## What the task asks
No pictures are to be included when the entries below are reproduced exactly.

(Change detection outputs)
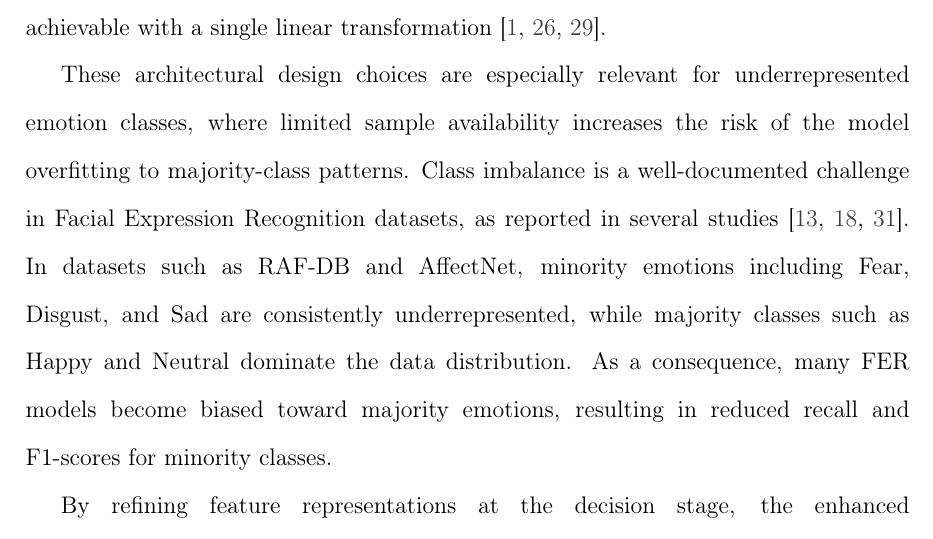
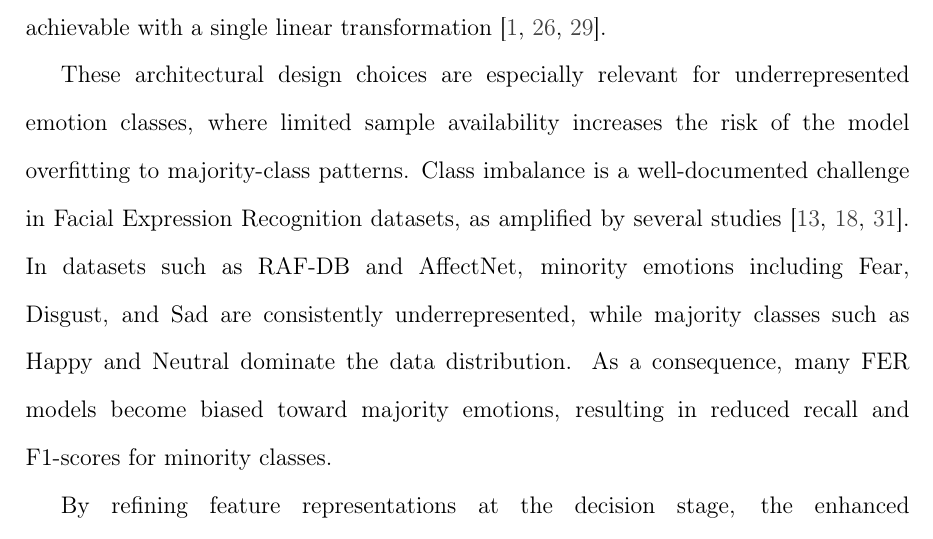
Before and after one commit to asvaaron/proposal_graduation_work_TEC, a LaTeX thesis (tex_thesis/thesis/thesis.tex, which reads tex_thesis/thesis/body/design.tex): part of page 68 of 110, cut so that both start at the same text. Compiled offline with pdfLaTeX.

Commit message:
Changes in design
Change wording

```diff
--- a/tex_thesis/thesis/body/design.tex
+++ b/tex_thesis/thesis/body/design.tex
@@ -171,7 +171,7 @@ The design of the enhanced classification head is motivated by well established
 Dropout is employed as a regularization mechanism to mitigate over‑reliance on dominant feature patterns and reduce overfitting \cite{srivastava_dropout_nodate}. This effect is particularly important in class‑imbalanced datasets such as RAF‑DB, where minority classes contain significantly fewer samples than majority ones \cite{zhang_leave_2023}. Additionally, the inclusion of a non‑linear hidden projection layer increases the expressive capacity of the classifier, enabling the modeling of more complex decision boundaries than those achievable with a single linear transformation \cite{yu_rethinking_2021, tolstikhin_mlp-mixer_2021, abdullah_activator_2024}.
 
 
-These architectural design choices are especially relevant for underrepresented emotion classes, where limited sample availability increases the risk of the model overfitting to majority‑class patterns. Class imbalance is a well‑documented challenge in Facial Expression Recognition datasets, as reported in several studies \cite{li_reliable_2017, mollahosseini_affectnet_2019, zhang_leave_2023}. In datasets such as RAF‑DB and AffectNet, minority emotions including Fear, Disgust, and Sad are consistently underrepresented, while majority classes such as Happy and Neutral dominate the data distribution. As a consequence, many FER models become biased toward majority emotions, resulting in reduced recall and F1‑scores for minority classes.
+These architectural design choices are especially relevant for underrepresented emotion classes, where limited sample availability increases the risk of the model overfitting to majority‑class patterns. Class imbalance is a well‑documented challenge in Facial Expression Recognition datasets, as amplified by several studies \cite{li_reliable_2017, mollahosseini_affectnet_2019, zhang_leave_2023}. In datasets such as RAF‑DB and AffectNet, minority emotions including Fear, Disgust, and Sad are consistently underrepresented, while majority classes such as Happy and Neutral dominate the data distribution. As a consequence, many FER models become biased toward majority emotions, resulting in reduced recall and F1‑scores for minority classes.
 
 By refining feature representations at the decision stage, the enhanced classification head aims to improve sensitivity to subtle facial cues associated with underrepresented emotions, without modifying the backbone architecture. This approach allows targeted improvements in class‑wise discrimination while preserving the representational strengths of the underlying Visual Transformer.
 
```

## Reply to the task
Before and after one commit to asvaaron/proposal_graduation_work_TEC, a LaTeX thesis (tex_thesis/thesis/thesis.tex, which reads tex_thesis/thesis/body/design.tex): part of page 68 of 110, cut so that both start at the same text. Compiled offline with pdfLaTeX.

Commit message:
Changes in design
Change wording

```diff
--- a/tex_thesis/thesis/body/design.tex
+++ b/tex_thesis/thesis/body/design.tex
@@ -171,7 +171,7 @@ The design of the enhanced classification head is motivated by well established
 Dropout is employed as a regularization mechanism to mitigate over‑reliance on dominant feature patterns and reduce overfitting \cite{srivastava_dropout_nodate}. This effect is particularly important in class‑imbalanced datasets such as RAF‑DB, where minority classes contain significantly fewer samples than majority ones \cite{zhang_leave_2023}. Additionally, the inclusion of a non‑linear hidden projection layer increases the expressive capacity of the classifier, enabling the modeling of more complex decision boundaries than those achievable with a single linear transformation \cite{yu_rethinking_2021, tolstikhin_mlp-mixer_2021, abdullah_activator_2024}.
 
 
-These architectural design choices are especially relevant for underrepresented emotion classes, where limited sample availability increases the risk of the model overfitting to majority‑class patterns. Class imbalance is a well‑documented challenge in Facial Expression Recognition datasets, as reported in several studies \cite{li_reliable_2017, mollahosseini_affectnet_2019, zhang_leave_2023}. In datasets such as RAF‑DB and AffectNet, minority emotions including Fear, Disgust, and Sad are consistently underrepresented, while majority classes such as Happy and Neutral dominate the data distribution. As a consequence, many FER models become biased toward majority emotions, resulting in reduced recall and F1‑scores for minority classes.
+These architectural design choices are especially relevant for underrepresented emotion classes, where limited sample availability increases the risk of the model overfitting to majority‑class patterns. Class imbalance is a well‑documented challenge in Facial Expression Recognition datasets, as amplified by several studies \cite{li_reliable_2017, mollahosseini_affectnet_2019, zhang_leave_2023}. In datasets such as RAF‑DB and AffectNet, minority emotions including Fear, Disgust, and Sad are consistently underrepresented, while majority classes such as Happy and Neutral dominate the data distribution. As a consequence, many FER models become biased toward majority emotions, resulting in reduced recall and F1‑scores for minority classes.
 
 By refining feature representations at the decision stage, the enhanced classification head aims to improve sensitivity to subtle facial cues associated with underrepresented emotions, without modifying the backbone architecture. This approach allows targeted improvements in class‑wise discrimination while preserving the representational strengths of the underlying Visual Transformer.
 
```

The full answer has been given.